- DESCRIPTION OF THE TASK: Pick out all lines with the word "Repos" from the records that follow.

[Stored data entries]
_ _ _

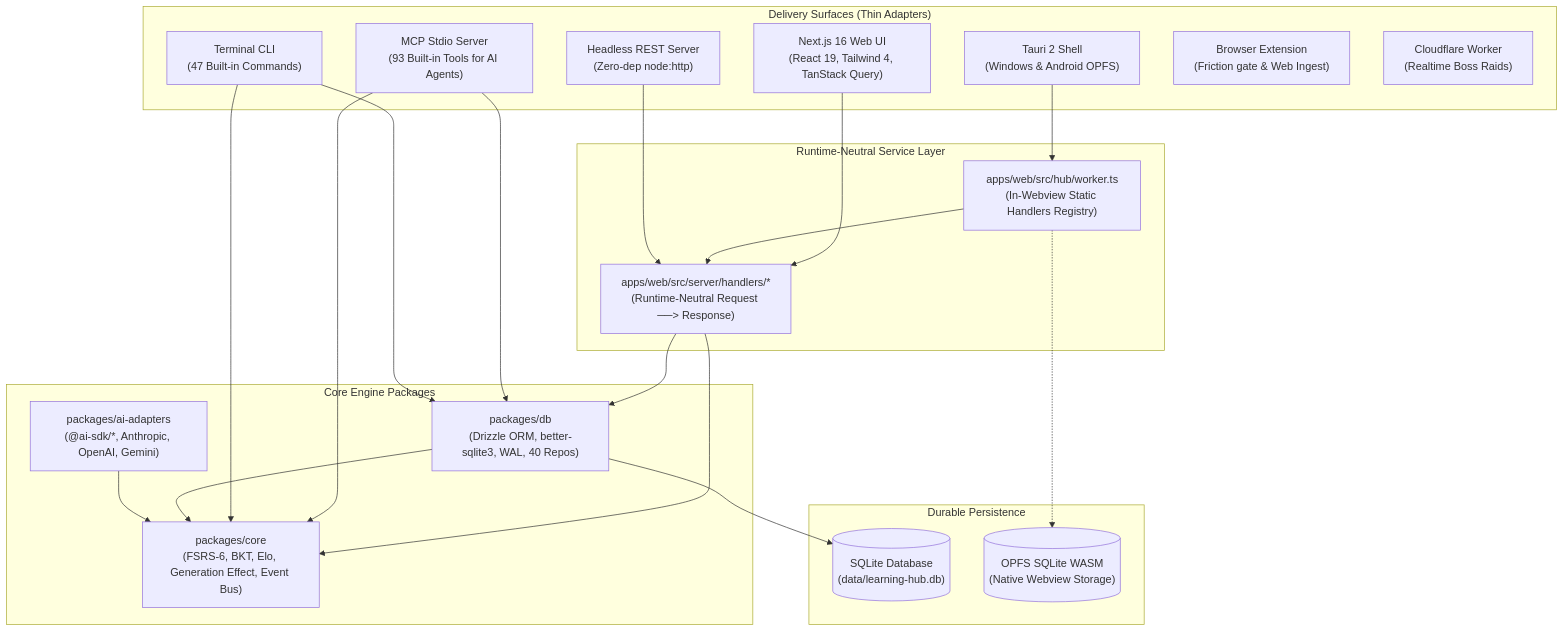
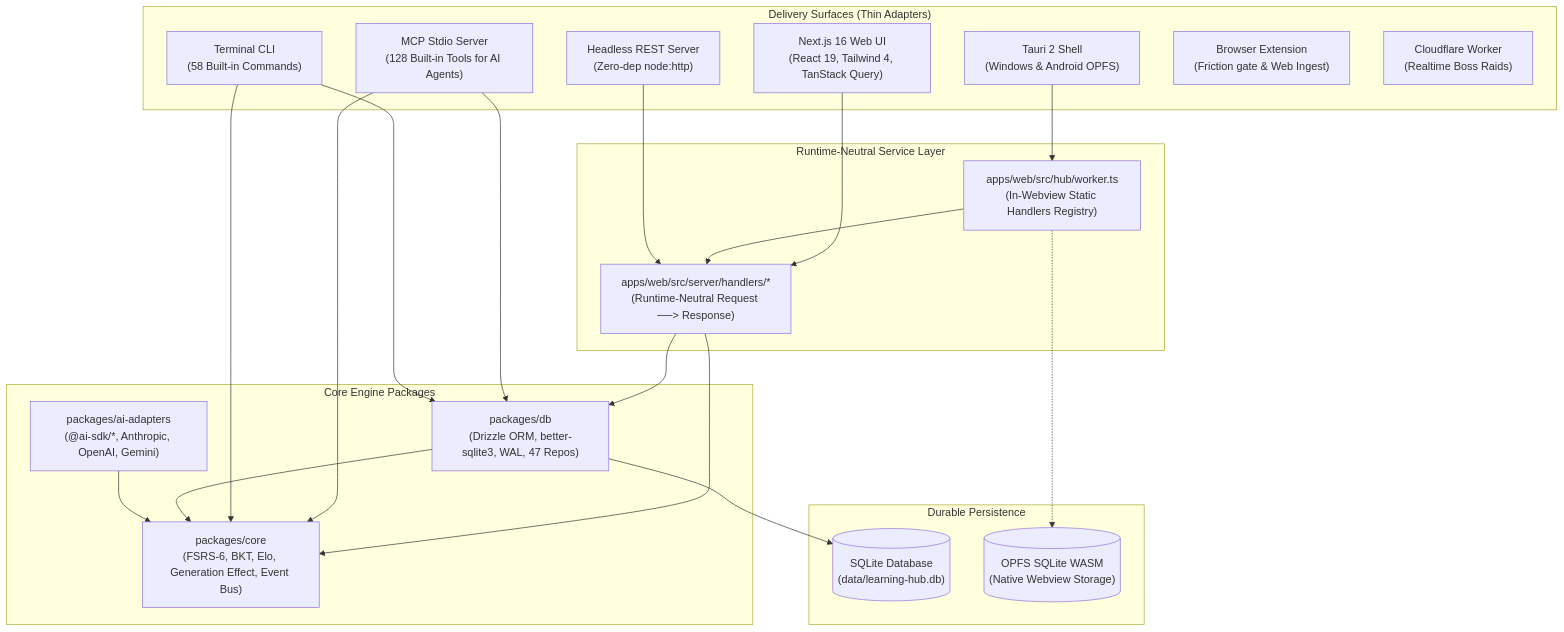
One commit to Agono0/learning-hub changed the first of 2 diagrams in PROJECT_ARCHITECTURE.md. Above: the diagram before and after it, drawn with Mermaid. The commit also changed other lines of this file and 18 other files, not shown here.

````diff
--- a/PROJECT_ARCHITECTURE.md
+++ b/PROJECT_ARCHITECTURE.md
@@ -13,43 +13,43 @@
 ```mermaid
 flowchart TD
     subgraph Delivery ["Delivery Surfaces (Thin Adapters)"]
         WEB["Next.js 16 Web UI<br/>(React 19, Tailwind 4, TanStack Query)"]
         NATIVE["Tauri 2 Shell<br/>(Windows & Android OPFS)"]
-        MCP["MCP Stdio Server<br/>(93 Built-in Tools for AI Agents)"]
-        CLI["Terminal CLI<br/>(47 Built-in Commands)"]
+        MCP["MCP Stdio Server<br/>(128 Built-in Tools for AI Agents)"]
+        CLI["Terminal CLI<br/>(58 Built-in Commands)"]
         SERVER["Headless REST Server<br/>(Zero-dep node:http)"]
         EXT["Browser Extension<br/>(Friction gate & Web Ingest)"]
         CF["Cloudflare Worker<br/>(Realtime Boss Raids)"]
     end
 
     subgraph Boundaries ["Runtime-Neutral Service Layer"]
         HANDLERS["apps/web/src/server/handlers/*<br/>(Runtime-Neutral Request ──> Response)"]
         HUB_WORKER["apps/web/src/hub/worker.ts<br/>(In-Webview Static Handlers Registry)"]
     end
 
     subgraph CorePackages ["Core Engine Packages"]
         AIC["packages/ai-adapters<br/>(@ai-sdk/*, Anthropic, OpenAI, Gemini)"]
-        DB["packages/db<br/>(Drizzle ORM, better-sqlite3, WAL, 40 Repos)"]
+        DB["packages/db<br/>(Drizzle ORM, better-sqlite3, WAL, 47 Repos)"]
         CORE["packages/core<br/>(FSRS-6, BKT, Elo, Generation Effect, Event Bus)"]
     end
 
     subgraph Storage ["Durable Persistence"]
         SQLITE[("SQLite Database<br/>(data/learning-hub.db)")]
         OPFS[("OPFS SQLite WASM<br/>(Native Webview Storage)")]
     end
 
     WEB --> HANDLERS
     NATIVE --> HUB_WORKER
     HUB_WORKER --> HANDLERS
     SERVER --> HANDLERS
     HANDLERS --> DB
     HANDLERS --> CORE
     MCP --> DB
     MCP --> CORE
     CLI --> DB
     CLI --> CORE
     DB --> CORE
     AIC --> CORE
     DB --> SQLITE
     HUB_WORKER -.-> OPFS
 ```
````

_ _ _

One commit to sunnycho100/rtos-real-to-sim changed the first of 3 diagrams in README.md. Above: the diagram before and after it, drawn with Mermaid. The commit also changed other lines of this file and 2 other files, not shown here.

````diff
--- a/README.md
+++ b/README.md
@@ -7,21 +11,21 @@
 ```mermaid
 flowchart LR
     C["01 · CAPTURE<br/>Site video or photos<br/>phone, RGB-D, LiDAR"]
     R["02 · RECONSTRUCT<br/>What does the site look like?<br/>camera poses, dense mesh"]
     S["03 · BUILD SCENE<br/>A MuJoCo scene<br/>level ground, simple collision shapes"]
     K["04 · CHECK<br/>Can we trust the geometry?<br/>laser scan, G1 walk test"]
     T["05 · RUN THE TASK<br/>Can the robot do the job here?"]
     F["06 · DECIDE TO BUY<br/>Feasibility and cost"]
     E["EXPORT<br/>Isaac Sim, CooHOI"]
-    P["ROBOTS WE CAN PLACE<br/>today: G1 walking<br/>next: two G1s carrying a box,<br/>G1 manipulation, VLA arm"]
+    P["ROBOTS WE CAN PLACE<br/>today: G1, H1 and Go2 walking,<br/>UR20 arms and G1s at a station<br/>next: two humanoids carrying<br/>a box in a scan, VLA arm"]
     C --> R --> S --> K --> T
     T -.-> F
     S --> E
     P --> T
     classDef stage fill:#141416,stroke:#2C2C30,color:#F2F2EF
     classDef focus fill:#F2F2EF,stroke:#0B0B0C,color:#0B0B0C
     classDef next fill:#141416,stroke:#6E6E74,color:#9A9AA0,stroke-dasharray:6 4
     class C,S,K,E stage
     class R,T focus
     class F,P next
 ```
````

_ _ _

- TASK OUTPUT:
-        DB["packages/db<br/>(Drizzle ORM, better-sqlite3, WAL, 40 Repos)"]
+        DB["packages/db<br/>(Drizzle ORM, better-sqlite3, WAL, 47 Repos)"]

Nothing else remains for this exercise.